### Exercise directions:
Go through the records below and write each one out again unchanged.

### Data under study:

──────────────────────────────

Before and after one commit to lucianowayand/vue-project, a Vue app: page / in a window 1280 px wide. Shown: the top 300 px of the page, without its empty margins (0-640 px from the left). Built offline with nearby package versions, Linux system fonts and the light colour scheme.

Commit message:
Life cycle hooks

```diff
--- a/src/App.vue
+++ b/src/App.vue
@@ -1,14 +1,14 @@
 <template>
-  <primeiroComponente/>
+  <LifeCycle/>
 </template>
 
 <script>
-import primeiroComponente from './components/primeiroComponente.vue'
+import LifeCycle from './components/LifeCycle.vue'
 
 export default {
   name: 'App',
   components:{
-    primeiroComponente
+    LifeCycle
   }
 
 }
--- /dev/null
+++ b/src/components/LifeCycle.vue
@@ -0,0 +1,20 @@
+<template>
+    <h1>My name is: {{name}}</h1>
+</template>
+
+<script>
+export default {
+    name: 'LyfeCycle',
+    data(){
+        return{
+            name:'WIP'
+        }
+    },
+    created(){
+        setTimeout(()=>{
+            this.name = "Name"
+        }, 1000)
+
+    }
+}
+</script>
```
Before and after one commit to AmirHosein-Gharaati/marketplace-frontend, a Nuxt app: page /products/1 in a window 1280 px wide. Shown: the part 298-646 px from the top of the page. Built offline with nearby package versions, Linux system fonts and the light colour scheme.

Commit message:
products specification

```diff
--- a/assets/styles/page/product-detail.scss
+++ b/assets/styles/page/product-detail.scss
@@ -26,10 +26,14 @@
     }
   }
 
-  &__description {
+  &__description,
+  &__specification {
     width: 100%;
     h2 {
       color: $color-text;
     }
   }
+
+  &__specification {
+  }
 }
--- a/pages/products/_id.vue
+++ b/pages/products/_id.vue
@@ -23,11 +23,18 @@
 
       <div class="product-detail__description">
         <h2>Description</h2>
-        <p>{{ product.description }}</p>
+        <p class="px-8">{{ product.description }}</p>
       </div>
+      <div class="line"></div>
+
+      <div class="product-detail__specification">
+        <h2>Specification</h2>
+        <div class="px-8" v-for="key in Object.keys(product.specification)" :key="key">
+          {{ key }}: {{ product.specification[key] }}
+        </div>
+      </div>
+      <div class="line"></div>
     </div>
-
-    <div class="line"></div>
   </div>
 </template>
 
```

──────────────────────────────

### Answer section:
Before and after one commit to lucianowayand/vue-project, a Vue app: page / in a window 1280 px wide. Shown: the top 300 px of the page, without its empty margins (0-640 px from the left). Built offline with nearby package versions, Linux system fonts and the light colour scheme.

Commit message:
Life cycle hooks

```diff
--- a/src/App.vue
+++ b/src/App.vue
@@ -1,14 +1,14 @@
 <template>
-  <primeiroComponente/>
+  <LifeCycle/>
 </template>
 
 <script>
-import primeiroComponente from './components/primeiroComponente.vue'
+import LifeCycle from './components/LifeCycle.vue'
 
 export default {
   name: 'App',
   components:{
-    primeiroComponente
+    LifeCycle
   }
 
 }
--- /dev/null
+++ b/src/components/LifeCycle.vue
@@ -0,0 +1,20 @@
+<template>
+    <h1>My name is: {{name}}</h1>
+</template>
+
+<script>
+export default {
+    name: 'LyfeCycle',
+    data(){
+        return{
+            name:'WIP'
+        }
+    },
+    created(){
+        setTimeout(()=>{
+            this.name = "Name"
+        }, 1000)
+
+    }
+}
+</script>
```
Before and after one commit to AmirHosein-Gharaati/marketplace-frontend, a Nuxt app: page /products/1 in a window 1280 px wide. Shown: the part 298-646 px from the top of the page. Built offline with nearby package versions, Linux system fonts and the light colour scheme.

Commit message:
products specification

```diff
--- a/assets/styles/page/product-detail.scss
+++ b/assets/styles/page/product-detail.scss
@@ -26,10 +26,14 @@
     }
   }
 
-  &__description {
+  &__description,
+  &__specification {
     width: 100%;
     h2 {
       color: $color-text;
     }
   }
+
+  &__specification {
+  }
 }
--- a/pages/products/_id.vue
+++ b/pages/products/_id.vue
@@ -23,11 +23,18 @@
 
       <div class="product-detail__description">
         <h2>Description</h2>
-        <p>{{ product.description }}</p>
+        <p class="px-8">{{ product.description }}</p>
       </div>
+      <div class="line"></div>
+
+      <div class="product-detail__specification">
+        <h2>Specification</h2>
+        <div class="px-8" v-for="key in Object.keys(product.specification)" :key="key">
+          {{ key }}: {{ product.specification[key] }}
+        </div>
+      </div>
+      <div class="line"></div>
     </div>
-
-    <div class="line"></div>
   </div>
 </template>
 
```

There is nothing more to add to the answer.